With summer playing hard to get, at least Canada’s indie scene is keeping the mood up with a series of poppy, energetic hits just made for trips to the beach and lounging out in the sun. Vancouver’s Alexandria Maillot is no exception, saving yet another release for the warm months that match her buoyant ways.
The winner of a number of singer/songwriter competitions has spent the past decade placing songs on television and working her way into a number of national and international features. She’s also chipped away at her own releases, launching Just Another Girl in 2012 after years of working on it—and waiting until 2016 to follow up with her latest, Time.
The album’s first single and opening track “Sunday Sara” paints a quirky picture in its video about diving in and getting your hands dirty, a neat contrast to a song filled with “indecision.” The dancing loops are muted in follow-up “Other Line,” a refreshing, echoing number that starts out with a breathy acoustic guitar touch and sweeps its way over the bridge.

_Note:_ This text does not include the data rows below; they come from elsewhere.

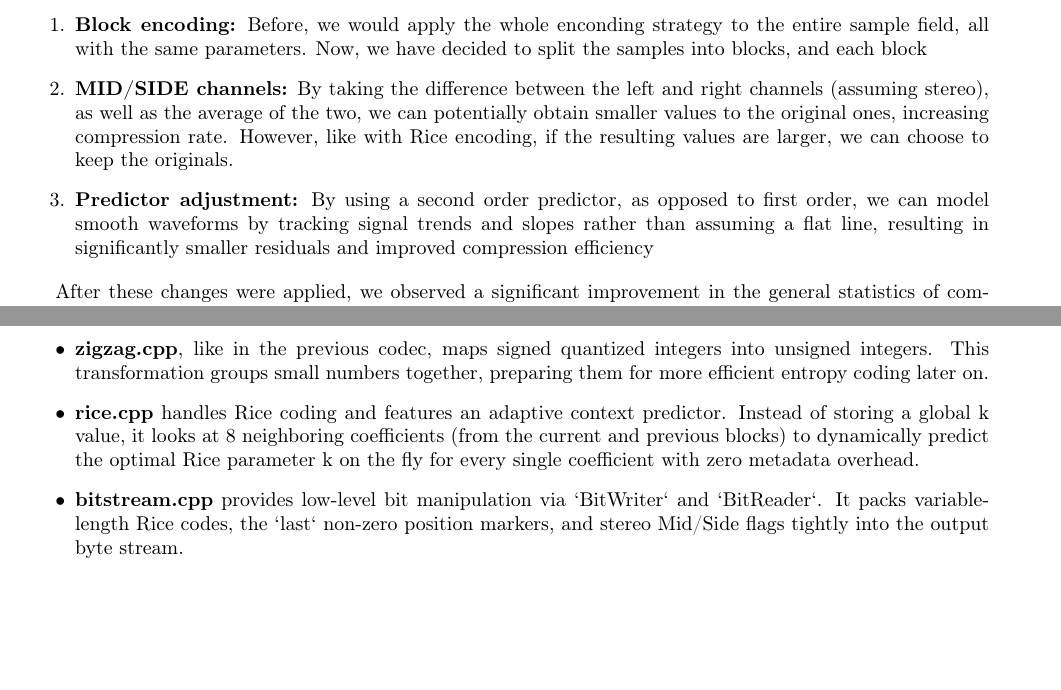
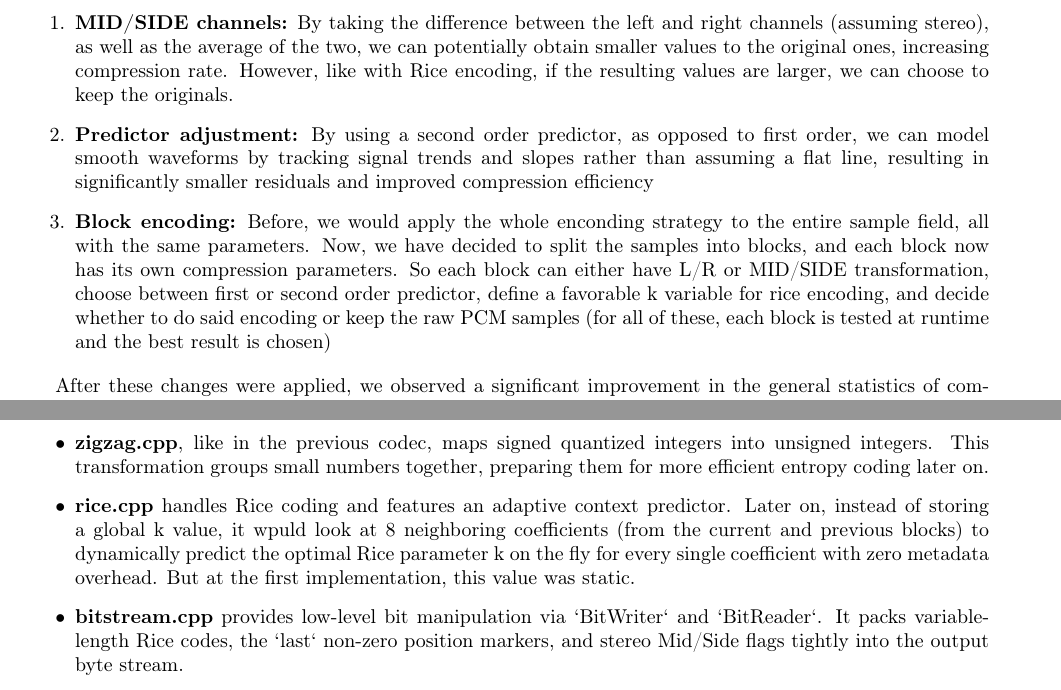
Before and after one commit to DCANascimento/IC_Trabalho_1, a LaTeX document (report/main.tex, which reads report/chapters/part2.tex, report/chapters/part3.tex): two parts of pages 7 and 9 of 12 before the commit and two parts of pages 7 and 10 of 13 after it, joined at a grey line, cut so that both start at the same text, the shorter picture padded with empty space. Compiled offline with pdfLaTeX.

Commit message:
small corrections
on the report

```diff
--- a/report/chapters/part2.tex
+++ b/report/chapters/part2.tex
@@ -241,11 +241,11 @@ Given our obtained results, we decided on some changes that could potentially im
 
 \begin{enumerate}
 
-    \item \textbf{Block encoding:} Before, we would apply the whole enconding strategy to the entire sample field, all with the same parameters. Now, we have decided to split the samples into blocks, and each block
-
     \item \textbf{MID/SIDE channels:} By taking the difference between the left and right channels (assuming stereo), as well as the average of the two, we can potentially obtain smaller values to the original ones, increasing compression rate. However, like with Rice encoding, if the resulting values are larger, we can choose to keep the originals.
 
     \item \textbf{Predictor adjustment:} By using a second order predictor, as opposed to first order, we can model smooth waveforms by tracking signal trends and slopes rather than assuming a flat line, resulting in significantly smaller residuals and improved compression efficiency
+
+    \item \textbf{Block encoding:} Before, we would apply the whole enconding strategy to the entire sample field, all with the same parameters. Now, we have decided to split the samples into blocks, and each block now has its own compression parameters. So each block can either have L/R or MID/SIDE transformation, choose between first or second order predictor, define a favorable k variable for rice encoding, and decide whether to do said encoding or keep the raw PCM samples (for all of these, each block is tested at runtime and the best result is chosen)
 
 \end{enumerate}
 
--- a/report/chapters/part3.tex
+++ b/report/chapters/part3.tex
@@ -93,7 +93,7 @@ Similarly to the previous codec, this one was split into:
 
     \item \textbf{zigzag.cpp}, like in the previous codec, maps signed quantized integers into unsigned integers. This transformation groups small numbers together, preparing them for more efficient entropy coding later on.
 
-    \item \textbf{rice.cpp} handles Rice coding and features an adaptive context predictor. Instead of storing a global k value, it looks at 8 neighboring coefficients (from the current and previous blocks) to dynamically predict the optimal Rice parameter k on the fly for every single coefficient with zero metadata overhead.
+    \item \textbf{rice.cpp} handles Rice coding and features an adaptive context predictor. Later on, instead of storing a global k value, it wpuld look at 8 neighboring coefficients (from the current and previous blocks) to dynamically predict the optimal Rice parameter k on the fly for every single coefficient with zero metadata overhead. But at the first implementation, this value was static.
 
     \item \textbf{bitstream.cpp} provides low-level bit manipulation via `BitWriter` and `BitReader`. It packs variable-length Rice codes, the `last` non-zero position markers, and stereo Mid/Side flags tightly into the output byte stream.
 
```
Also changed, not shown: report/chapters/part1.tex (+1 -1 lines), IC_Report_1.pdf, report/chapters/part2.tex (2 more changed lines), report/chapters/part3.tex (2 more changed lines).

“Smitten” emerges as a catchy successor to “Sunday Sara,” Maillot’s cutesy vocals feeling a bit more confident and matching the punchy stride of the accompanying keys. “Did You Want to Tell Me Something?” is one of the richest tracks on the new release, Maillot’s voice reaching beyond whimsy and tapping into something raw before cleanly layering the eponymous chorus and skipping to a halt.
It feels like there’s a bit of a soul infusion in “Time (On My Own),” a quick-hit about self-discovery that livens up the halfway point, while steady “The Floor” offers up a swaying waltz that intriguingly brings in an electric guitar riff to cut the sweetness.
But it’s country kick in “Lonely Soul” that really marks the second half of Time as the more experimental part—a nice show of range from Maillot, who proves there’s more to her repertoire than indie pop.
“Never Stop” coos, “I’ll make mistakes, I know I will,” as the snapping build wraps up the introspective release, weaving together Maillot’s self-awareness and the broken heart strewn throughout the nine songs. Still, the modern ballad provides ample space for her voice to soar as it scores one of the most instrumentally involved songs on the album—uniting her many directions into a satisfying close.
Top Tracks: “Did You Want to Tell Me Something?”; “Never Stop”
Rating: Proud Hoot (Really Good)